*** Begin section ***
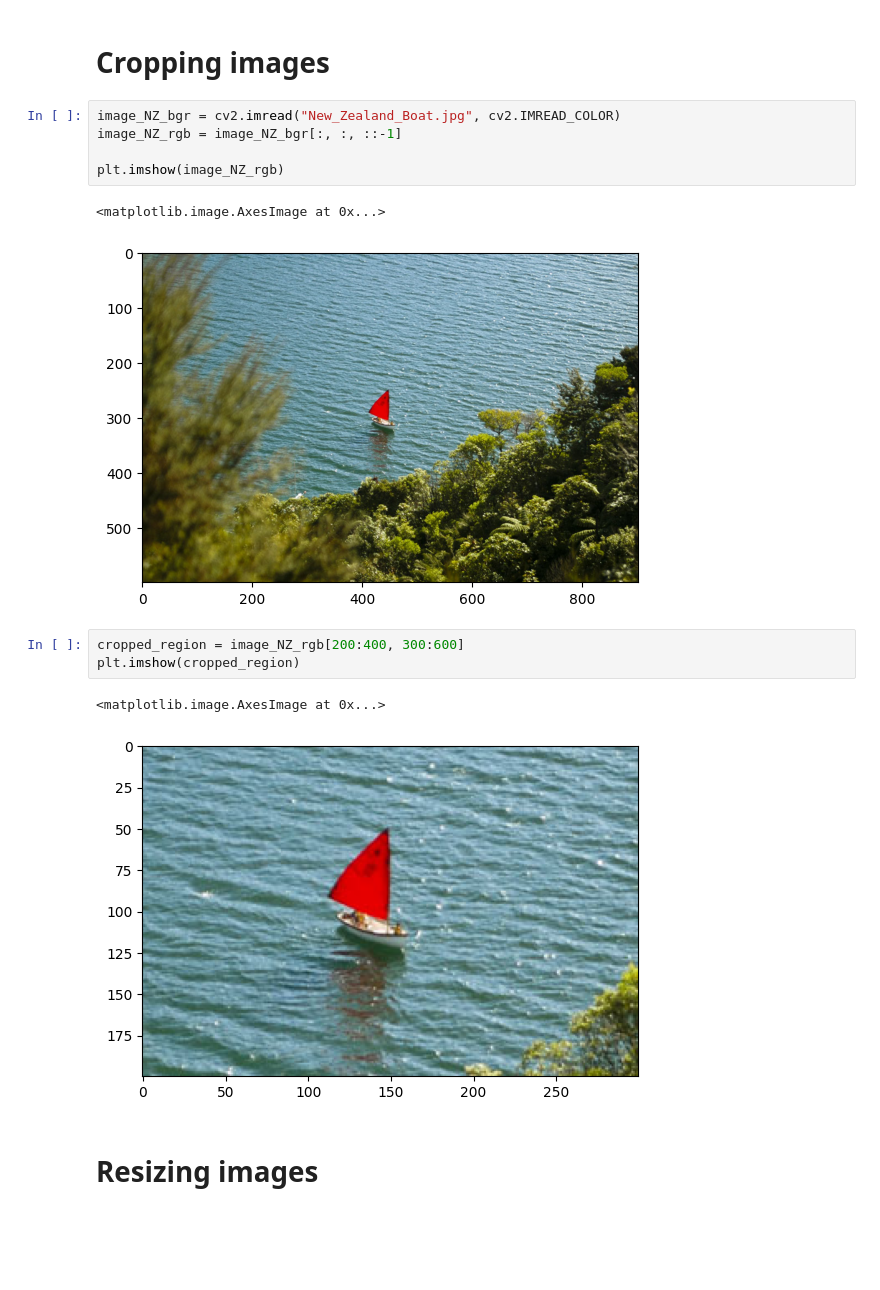
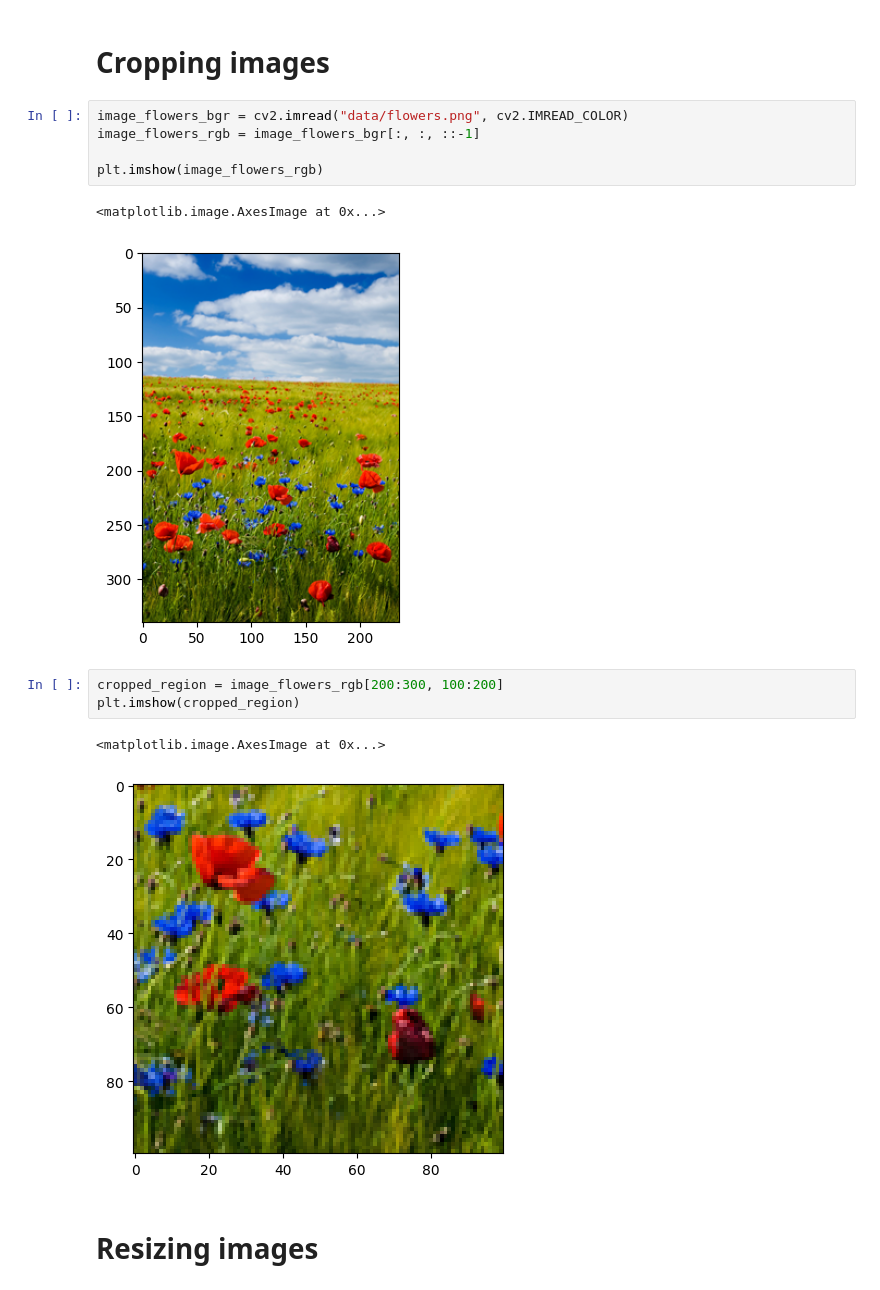
Before and after one commit to ccozad/ml-reference-designs, a Jupyter notebook: computer-vision/opencv_basic_image_manipulation.ipynb, the cells around one changed output. Drawn from its saved outputs; the diff is of its cells as text; blank space fills up the shorter version.

Commit message:
Swap images, re-run

```diff
--- a/computer-vision/opencv_basic_image_manipulation.ipynb
+++ b/computer-vision/opencv_basic_image_manipulation.ipynb
@@ -106,19 +82,19 @@ print(cb_image_copy)
 # %% [markdown]
 # Cropping images
 # %%
-image_NZ_bgr = cv2.imread("New_Zealand_Boat.jpg", cv2.IMREAD_COLOR)
-image_NZ_rgb = image_NZ_bgr[:, :, ::-1]
+image_flowers_bgr = cv2.imread("data/flowers.png", cv2.IMREAD_COLOR)
+image_flowers_rgb = image_flowers_bgr[:, :, ::-1]
 
-plt.imshow(image_NZ_rgb)
+plt.imshow(image_flowers_rgb)
 # %% [output]
 <matplotlib.image.AxesImage at 0x...>
-[figure, old version]
+[figure, new version]
 # %%
-cropped_region = image_NZ_rgb[200:400, 300:600]
+cropped_region = image_flowers_rgb[200:300, 100:200]
 plt.imshow(cropped_region)
 # %% [output]
 <matplotlib.image.AxesImage at 0x...>
-[figure, old version]
+[figure, new version]
 # %% [markdown]
 # Resizing images
 # %%
```
Also changed, not shown: parts of 10 cells of this notebook, 1 other file.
*** End section ***
_Assignment_
You are asked to output the records precisely as they appear, minus any pictures.

_Task answer_
Before and after one commit to ccozad/ml-reference-designs, a Jupyter notebook: computer-vision/opencv_basic_image_manipulation.ipynb, the cells around one changed output. Drawn from its saved outputs; the diff is of its cells as text; blank space fills up the shorter version.

Commit message:
Swap images, re-run

```diff
--- a/computer-vision/opencv_basic_image_manipulation.ipynb
+++ b/computer-vision/opencv_basic_image_manipulation.ipynb
@@ -106,19 +82,19 @@ print(cb_image_copy)
 # %% [markdown]
 # Cropping images
 # %%
-image_NZ_bgr = cv2.imread("New_Zealand_Boat.jpg", cv2.IMREAD_COLOR)
-image_NZ_rgb = image_NZ_bgr[:, :, ::-1]
+image_flowers_bgr = cv2.imread("data/flowers.png", cv2.IMREAD_COLOR)
+image_flowers_rgb = image_flowers_bgr[:, :, ::-1]
 
-plt.imshow(image_NZ_rgb)
+plt.imshow(image_flowers_rgb)
 # %% [output]
 <matplotlib.image.AxesImage at 0x...>
-[figure, old version]
+[figure, new version]
 # %%
-cropped_region = image_NZ_rgb[200:400, 300:600]
+cropped_region = image_flowers_rgb[200:300, 100:200]
 plt.imshow(cropped_region)
 # %% [output]
 <matplotlib.image.AxesImage at 0x...>
-[figure, old version]
+[figure, new version]
 # %% [markdown]
 # Resizing images
 # %%
```
Also changed, not shown: parts of 10 cells of this notebook, 1 other file.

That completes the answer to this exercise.